There are only 2,000 pandas left in life and they live on an area that is only one percent of their previous distribution. As if that were not enough, their main food, bamboo, could be completely extinct within 50 to 100 years if global warming continues.
The new study shows that efforts are now needed to save the giant panda. After thousands of years of hunting and destroying their habitats, only 2,000 individuals remain and are threatened by climate change.
Using the latest climate models, researchers have found that half of their current habitats may have disappeared by the year 2070, and their dull way of life makes it difficult for them to adapt to change. There are also great risks that the bamboo stock will completely die out within 50 to 100 years and since bamboo is 99 percent of the giant pandas diet, there is a high risk that the animals would starve.
Although climate change means that bamboo can grow in new areas, the giant pandas are bad at moving to new areas from their current wildlife reserves. They are bad at adapting to a changing world because they have to spend so much of their time just eating bamboo.

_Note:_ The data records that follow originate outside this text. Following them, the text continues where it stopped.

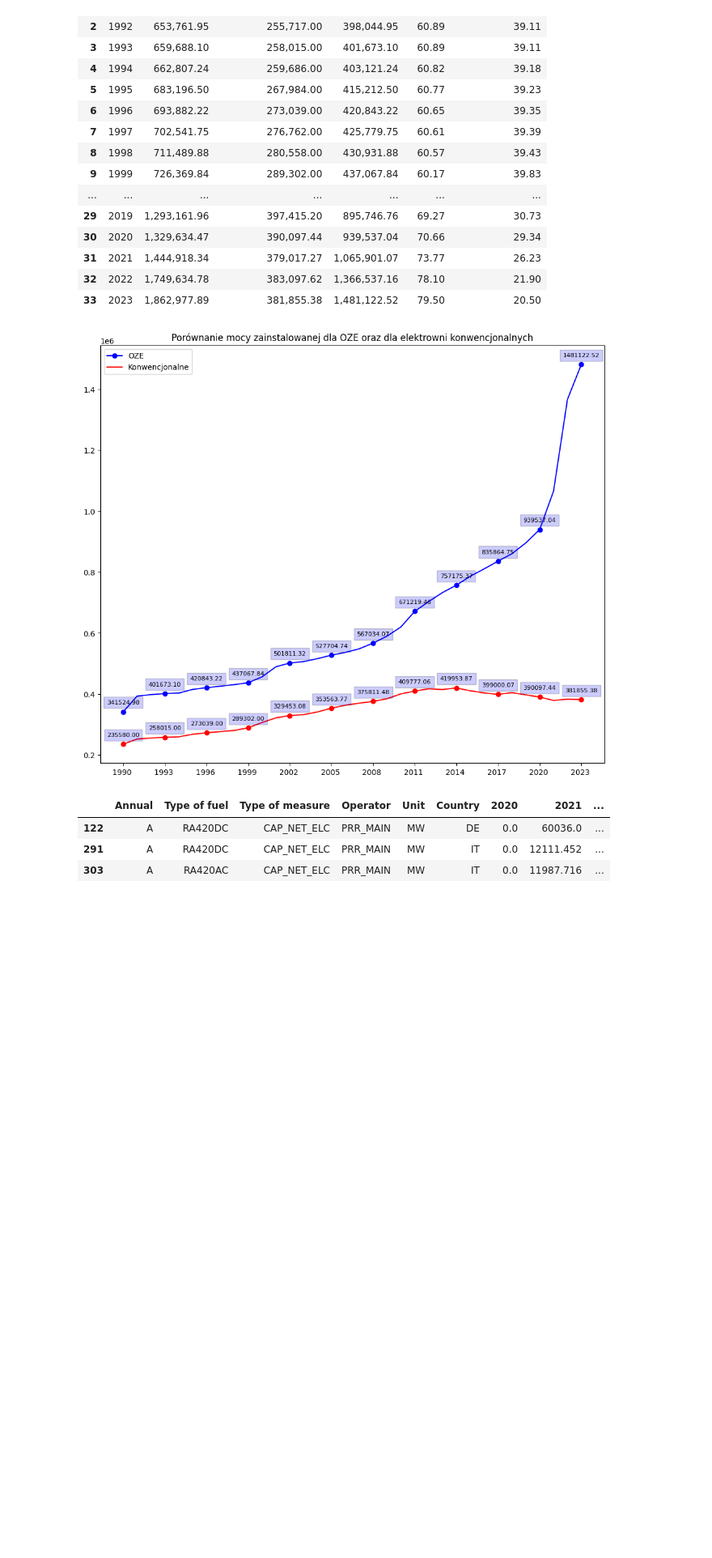
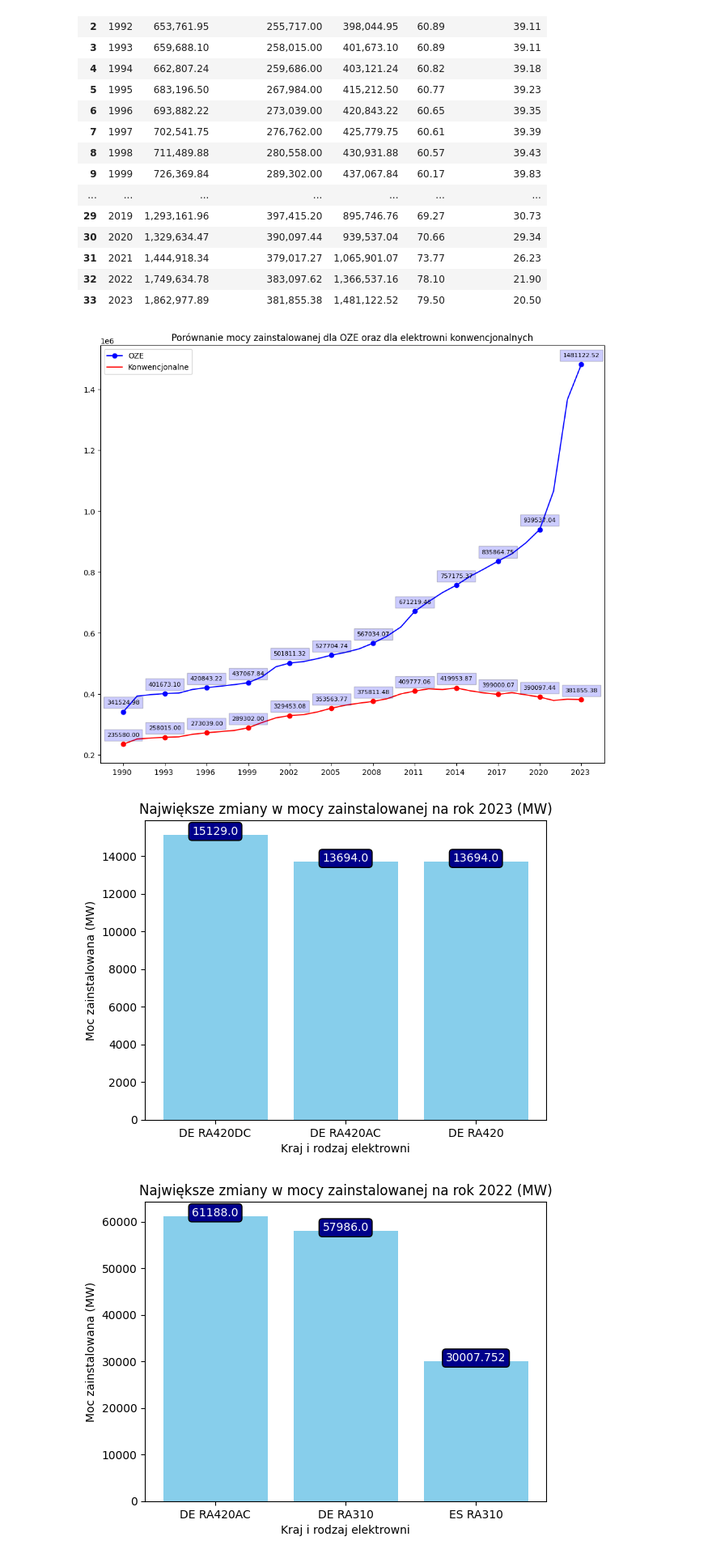
Before and after one commit to tismiracle/Share-of-energy-from-renewable-sources--nrg_ind_share-, a Jupyter notebook: notebook.ipynb, the cells around one changed output. Shown at 81% size. Drawn from its saved outputs; the diff is of its cells as text; code cells hidden in the pictures; blank space fills up the shorter version.

```diff
--- a/notebook.ipynb
+++ b/notebook.ipynb
@@ -252,6 +252,22 @@ def create_plot(xpoints, ypoints, ticks, title, label_name="Series1", ax=None, c
 
     return line
 
+def create_bar(xpoints, ypoints, title="Title", x_label_name="SeriesX", y_label_name="SeriesY", color="blue", disp_in_jupyter=True):
+    plt.figure()
+    bar = plt.bar(xpoints, ypoints, color=color)
+    plt.title(title)
+    plt.xlabel(x_label_name)
+    plt.ylabel(y_label_name)
+
+    if not disp_in_jupyter:
+        plt.close()
+
+    return bar
+
+def create_labels_bar(x, y, label_color='blue', alpha=1.0, boxstyle='square', font_color="black"):
+    for i in range (len(x)):
+        plt.text(i, y[i], y[i], ha="center", color=font_color, bbox=dict(facecolor=label_color, alpha=alpha, boxstyle=boxstyle))
+
 def iter_through_cols(given_df, func):
     single_values_to_return = {}
     for series_name in given_df.columns:
@@ -575,29 +591,37 @@ line2.set_color('red')
 # %%
 #CO NAJWIĘCEJ PODNOSI W OSTATNICH LATACH OZE
 #TODO W JAKICH KRAJACH NAJWIĘKSZE WZROSTY I CZEGO 2020-2023
 extend_visibility_of_data(1000, 60)
 
 
 main_df = main_df.reset_index()
 main_df = main_df.drop("index", axis=1)
 
 top_OZE = main_df[~main_df["Type of fuel"].isin(["CF", "X9900"])]
 
 #WYBIERZ KOLUMNY OPISOWE I OSTATNIE 4 LATA
 top_OZE = top_OZE.iloc[:, [0,1,2,3,4,5,len(top_OZE.columns)-4, len(top_OZE.columns)-3, len(top_OZE.columns)-2, len(top_OZE.columns)-1]]
 
 #DODAJ RÓŻNICĘ CO ROKU
 for i in range(0,3):
     top_OZE.insert(len(top_OZE.columns) - (i*2), f"Difference 202{3-i}-{2022-i}", top_OZE[f"202{3-i} "] - top_OZE[f"202{2-i} "])
 
 #TOP3 RÓŻNICA MIĘDZY LATAMI NA LATA 2023-2022
-top_OZE.sort_values(by='Difference 2023-2022', axis=0, ascending=0).iloc[0:3, :]
+diff_2023 = top_OZE.sort_values(by='Difference 2023-2022', axis=0, ascending=0).iloc[0:3, :]
+
 #TOP3 RÓŻNICA MIĘDZY LATAMI NA LATA 2022-2021
-top_OZE.sort_values(by='Difference 2022-2021', axis=0, ascending=0).iloc[0:3, :]
+diff_2022 = top_OZE.sort_values(by='Difference 2022-2021', axis=0, ascending=0).iloc[0:3, :]
 #TOP3 RÓŻNICA MIĘDZY LATAMI NA LATA 2021-2020
-top_OZE.sort_values(by='Difference 2021-2020', axis=0, ascending=0).iloc[0:3, :]
+diff_2021 = top_OZE.sort_values(by='Difference 2021-2020', axis=0, ascending=0).iloc[0:3, :]
+
+bar1 = create_bar(diff_2023["Country"] + " " + diff_2023["Type of fuel"], diff_2023["Difference 2023-2022"], x_label_name="Kraj i rodzaj elektrowni", y_label_name="Moc zainstalowana (MW)", color="skyblue", title="Największe zmiany w mocy zainstalowanej na rok 2023 (MW)")
+create_labels_bar((diff_2023["Country"] + " " + diff_2023["Type of fuel"]).to_list(), diff_2023["Difference 2023-2022"].to_list(), label_color='darkblue', boxstyle='round', font_color='white')
+
+bar2 = create_bar(diff_2022["Country"] + " " + diff_2022["Type of fuel"], diff_2022["Difference 2022-2021"], x_label_name="Kraj i rodzaj elektrowni", y_label_name="Moc zainstalowana (MW)", color="skyblue", title="Największe zmiany w mocy zainstalowanej na rok 2022 (MW)")
+create_labels_bar((diff_2022["Country"] + " " + diff_2022["Type of fuel"]).to_list(), diff_2022["Difference 2022-2021"].to_list(), label_color='darkblue', boxstyle='round', font_color='white')
+
+bar3 = create_bar(diff_2021["Country"] + " " + diff_2021["Type of fuel"], diff_2021["Difference 2021-2020"], x_label_name="Kraj i rodzaj elektrowni", y_label_name="Moc zainstalowana (MW)", color="skyblue", title="Największe zmiany w mocy zainstalowanej na rok 2021 (MW)")
+create_labels_bar((diff_2021["Country"] + " " + diff_2021["Type of fuel"]).to_list(), diff_2021["Difference 2021-2020"].to_list(), label_color='darkblue', boxstyle='round', font_color='white')
 # %% [output]
-|  | Annual | Type of fuel | Type of measure | Operator | Unit | Country | 2020 | 2021 | ... |
-| 122 | A | RA420DC | CAP_NET_ELC | PRR_MAIN | MW | DE | 0.0 | 60036.0 | ... |
-| 291 | A | RA420DC | CAP_NET_ELC | PRR_MAIN | MW | IT | 0.0 | 12111.452 | ... |
-| 303 | A | RA420AC | CAP_NET_ELC | PRR_MAIN | MW | IT | 0.0 | 11987.716 | ... |
+[figure, added]
+[figure, added]
```
Also changed, not shown: parts of 3 cells of this notebook.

What needs to be done is to reduce greenhouse gas emissions, ensure that there are contiguous areas with bamboo forests, protect areas that with a higher average temperature will soon become suitable for bamboo cultivations and start growing bamboo in those areas. Otherwise, the giant panda is likely to die out.